Klaus is getting ready for a lovely season of “gar-tending.”  You know, making drinks from the garden.  Mint is one of the first things to come up out of the ground and one of the last things that remain after the other herbs and vegetables have gone for the season.  Freshly picked mint is aromatic and enticing.  The oils from the mint stick to Klaus’s little ceramic fingers and some of the bits of mint get stuck in his ceramic beard.  There is not nearly enough mint for a batch of mint jelly, but more than enough for a few cocktails.

Klaus is extra thirsty this morning for something more than his usual cup of coffee.  He received a few bottles of the Bruce Cost Ginger Ale in the mail yesterday.  This is not your usual ginger ale made with corn syrup (Ew!)or other artificial ingredients.  Bruce Cost makes his aromatic, ginger ale with real flavor!  What makes the Bruce Cost Ginger Ale so amazing is the unfiltered nature of this product.  There is stuff floating all around the inside of the bottle! With handcrafted flavors such as their aromatic Original Ginger, Jasmine Tea, Pomegranate with Hibiscus (my favorite) and Passion Fruit with Yellow Ginger (Turmeric).

Klaus has found the Bruce Cost Ginger Ale as a worthy recipient to his cocktailian exploits!  And with a small producer, Vermont sourced, handmade gin made with raw honey?  It’s practically otherworldly!

Sitting in front of Klaus (and me) is a bottle of the extremely small producer and exotic, Barr Hill Gin from Vermont. It is distilled with raw honey.

Why is this important?  Because of the healing nature and energy of honey!  The flavor profile is sweet, toasty grains in the background, juniper in the foreground and honey swirling all around, binding the front to the middle to the back of your mouth.  For anyone who says they enjoy honey- they probably have never had real honey.  Raw honey is never boiled and it is never cut with water to dilute the powerful healing elements of this truly artisan product.  Raw honey is rich in antioxidants too!

Barr Hill Gin (or their salubrious Vodka), might as well be made with care by gnomes!   Klaus?  Did you make the Barr Hill?  Klaus?

Oh, he’s wondered off again.  Probably looking for a party or a cocktail.  Or a little bit of both.

 

 

 

 

Klaus’s 60’s Dream Parade Cocktail

 

 

Ingredients:

2 oz. Barr Hill Gin (Distilled from Raw Honey in the Northeast Kingdom of Vermont)

.25 Darjeeling Dark Tea (as a wash) in each glass

6 oz. Bruce Cost Unfiltered Fresh Ginger- Ginger Ale – Pomegranate with Hibiscus Soda

4 drops Bitter End Moroccan bitters

Orange Zest

Fresh mint (Klaus uses Kentucky Colonel variety)

 

 

Preparation:

Wash the tea around the inside of your glass

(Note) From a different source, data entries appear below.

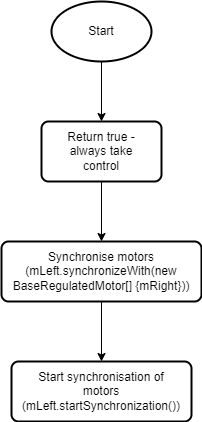
The draw.io diagram Final submission/Behaviour control flow/WalkaboutControlFlow.png in XLmT09/Bunny-Robot, before a commit. Source tidied: cells renumbered, new cells last; positions are measured from the earlier drawing's top-left corner, leaving out a move shared by most shapes.
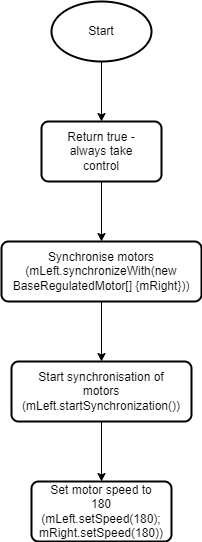
The same diagram one commit later.

What changed in the source:
```diff
@@ -47,5 +47,17 @@
     <mxCell id="16" style="endArrow=classic;html=1;rounded=0;sourcePerimeterSpacing=8;targetPerimeterSpacing=8;curved=1;entryX=0.5;entryY=0;entryDx=0;entryDy=0;exitX=0.5;exitY=1;exitDx=0;exitDy=0;" parent="1" edge="1" source="12" target="14">
       <mxGeometry relative="1" as="geometry" />
     </mxCell>
+    <mxCell id="17" style="group;" parent="1" vertex="1">
+      <mxGeometry x="30" y="480" width="140" height="60" as="geometry" />
+    </mxCell>
+    <mxCell id="18" style="rounded=1;whiteSpace=wrap;html=1;absoluteArcSize=1;arcSize=14;strokeWidth=2;hachureGap=4;" parent="17" vertex="1">
+      <mxGeometry width="140" height="60" as="geometry" />
+    </mxCell>
+    <mxCell id="19" value="Set motor speed to 180 (mLeft.setSpeed(180); mRight.setSpeed(180))" style="text;html=1;strokeColor=none;fillColor=none;align=center;verticalAlign=middle;whiteSpace=wrap;rounded=0;hachureGap=4;" parent="17" vertex="1">
+      <mxGeometry x="40" y="15" width="60" height="30" as="geometry" />
+    </mxCell>
+    <mxCell id="20" style="endArrow=classic;html=1;rounded=0;sourcePerimeterSpacing=8;targetPerimeterSpacing=8;curved=1;entryX=0.5;entryY=0;entryDx=0;entryDy=0;exitX=0.5;exitY=1;exitDx=0;exitDy=0;" parent="1" edge="1" source="14" target="18">
+      <mxGeometry relative="1" as="geometry" />
+    </mxCell>
   </root>
 </mxGraphModel>
```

Rub the inside of an Old Fashioned glass with the orange zest

Rub with the fresh mint

Add one large cube of ice- preferably filtered through a Mavea “Inspired Water” filter. (The final resulting ice turns out nearly crystal clear! It makes a great presentation in your glass)

Add the Barr Hill Gin right over the top of the large cube

I use a silicone 2 x 2 tray for my ice cubes

Top with a measure of the Bruce Cost Ginger/Pomegranate-Hibiscus (ginger ale) soda

Garnish with about four drops of the Bitter End Moroccan bitters and a twirl of orange.

Klaus would want you to have a couple and should you want to be really bad, he’ll join you for another before it’s time to break out the Fernet Branca.

  Cheers!